» Exercise material
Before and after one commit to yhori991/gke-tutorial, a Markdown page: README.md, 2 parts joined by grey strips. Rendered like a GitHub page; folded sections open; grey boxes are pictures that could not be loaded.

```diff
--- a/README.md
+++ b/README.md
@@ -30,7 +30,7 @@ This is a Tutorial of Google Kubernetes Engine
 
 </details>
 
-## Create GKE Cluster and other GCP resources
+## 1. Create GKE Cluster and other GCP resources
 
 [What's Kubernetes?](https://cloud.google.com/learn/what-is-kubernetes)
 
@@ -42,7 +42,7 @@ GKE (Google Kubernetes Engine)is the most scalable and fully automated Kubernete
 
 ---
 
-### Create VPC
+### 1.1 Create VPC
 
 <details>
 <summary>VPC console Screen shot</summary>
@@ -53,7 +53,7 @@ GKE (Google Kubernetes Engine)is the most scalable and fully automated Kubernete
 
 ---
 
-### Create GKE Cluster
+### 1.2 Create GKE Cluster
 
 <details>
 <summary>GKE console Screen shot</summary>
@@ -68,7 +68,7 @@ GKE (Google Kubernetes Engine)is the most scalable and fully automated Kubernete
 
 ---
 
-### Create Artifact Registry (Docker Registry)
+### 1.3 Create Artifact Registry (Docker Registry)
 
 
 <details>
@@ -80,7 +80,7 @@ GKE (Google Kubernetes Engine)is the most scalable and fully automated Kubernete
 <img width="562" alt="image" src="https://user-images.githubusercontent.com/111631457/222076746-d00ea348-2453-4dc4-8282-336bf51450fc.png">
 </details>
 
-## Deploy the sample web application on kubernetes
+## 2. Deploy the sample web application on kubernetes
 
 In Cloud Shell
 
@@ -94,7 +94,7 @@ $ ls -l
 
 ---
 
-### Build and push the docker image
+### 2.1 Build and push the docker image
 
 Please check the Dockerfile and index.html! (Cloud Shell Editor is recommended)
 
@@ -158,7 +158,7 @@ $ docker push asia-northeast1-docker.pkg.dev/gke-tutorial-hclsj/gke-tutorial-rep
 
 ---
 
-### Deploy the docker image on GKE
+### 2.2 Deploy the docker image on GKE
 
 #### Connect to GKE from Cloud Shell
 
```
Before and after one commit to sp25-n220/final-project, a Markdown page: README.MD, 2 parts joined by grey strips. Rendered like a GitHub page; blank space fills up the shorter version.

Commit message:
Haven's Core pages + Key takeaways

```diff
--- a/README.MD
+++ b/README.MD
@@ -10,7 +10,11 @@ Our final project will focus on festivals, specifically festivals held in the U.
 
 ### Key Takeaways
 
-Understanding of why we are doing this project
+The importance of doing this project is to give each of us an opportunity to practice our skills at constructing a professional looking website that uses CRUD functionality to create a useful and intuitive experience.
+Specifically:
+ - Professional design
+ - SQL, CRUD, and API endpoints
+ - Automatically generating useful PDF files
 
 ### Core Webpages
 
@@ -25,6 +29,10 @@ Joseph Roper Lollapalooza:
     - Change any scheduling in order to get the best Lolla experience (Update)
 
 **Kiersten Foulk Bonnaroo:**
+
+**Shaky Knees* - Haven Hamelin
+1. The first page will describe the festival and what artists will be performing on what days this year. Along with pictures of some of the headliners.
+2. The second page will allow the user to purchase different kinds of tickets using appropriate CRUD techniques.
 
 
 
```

» Task objective
Restate the listing word for word.

» Result of this task
Before and after one commit to yhori991/gke-tutorial, a Markdown page: README.md, 2 parts joined by grey strips. Rendered like a GitHub page; folded sections open; grey boxes are pictures that could not be loaded.

```diff
--- a/README.md
+++ b/README.md
@@ -30,7 +30,7 @@ This is a Tutorial of Google Kubernetes Engine
 
 </details>
 
-## Create GKE Cluster and other GCP resources
+## 1. Create GKE Cluster and other GCP resources
 
 [What's Kubernetes?](https://cloud.google.com/learn/what-is-kubernetes)
 
@@ -42,7 +42,7 @@ GKE (Google Kubernetes Engine)is the most scalable and fully automated Kubernete
 
 ---
 
-### Create VPC
+### 1.1 Create VPC
 
 <details>
 <summary>VPC console Screen shot</summary>
@@ -53,7 +53,7 @@ GKE (Google Kubernetes Engine)is the most scalable and fully automated Kubernete
 
 ---
 
-### Create GKE Cluster
+### 1.2 Create GKE Cluster
 
 <details>
 <summary>GKE console Screen shot</summary>
@@ -68,7 +68,7 @@ GKE (Google Kubernetes Engine)is the most scalable and fully automated Kubernete
 
 ---
 
-### Create Artifact Registry (Docker Registry)
+### 1.3 Create Artifact Registry (Docker Registry)
 
 
 <details>
@@ -80,7 +80,7 @@ GKE (Google Kubernetes Engine)is the most scalable and fully automated Kubernete
 <img width="562" alt="image" src="https://user-images.githubusercontent.com/111631457/222076746-d00ea348-2453-4dc4-8282-336bf51450fc.png">
 </details>
 
-## Deploy the sample web application on kubernetes
+## 2. Deploy the sample web application on kubernetes
 
 In Cloud Shell
 
@@ -94,7 +94,7 @@ $ ls -l
 
 ---
 
-### Build and push the docker image
+### 2.1 Build and push the docker image
 
 Please check the Dockerfile and index.html! (Cloud Shell Editor is recommended)
 
@@ -158,7 +158,7 @@ $ docker push asia-northeast1-docker.pkg.dev/gke-tutorial-hclsj/gke-tutorial-rep
 
 ---
 
-### Deploy the docker image on GKE
+### 2.2 Deploy the docker image on GKE
 
 #### Connect to GKE from Cloud Shell
 
```
Before and after one commit to sp25-n220/final-project, a Markdown page: README.MD, 2 parts joined by grey strips. Rendered like a GitHub page; blank space fills up the shorter version.

Commit message:
Haven's Core pages + Key takeaways

```diff
--- a/README.MD
+++ b/README.MD
@@ -10,7 +10,11 @@ Our final project will focus on festivals, specifically festivals held in the U.
 
 ### Key Takeaways
 
-Understanding of why we are doing this project
+The importance of doing this project is to give each of us an opportunity to practice our skills at constructing a professional looking website that uses CRUD functionality to create a useful and intuitive experience.
+Specifically:
+ - Professional design
+ - SQL, CRUD, and API endpoints
+ - Automatically generating useful PDF files
 
 ### Core Webpages
 
@@ -25,6 +29,10 @@ Joseph Roper Lollapalooza:
     - Change any scheduling in order to get the best Lolla experience (Update)
 
 **Kiersten Foulk Bonnaroo:**
+
+**Shaky Knees* - Haven Hamelin
+1. The first page will describe the festival and what artists will be performing on what days this year. Along with pictures of some of the headliners.
+2. The second page will allow the user to purchase different kinds of tickets using appropriate CRUD techniques.
 
 
 
```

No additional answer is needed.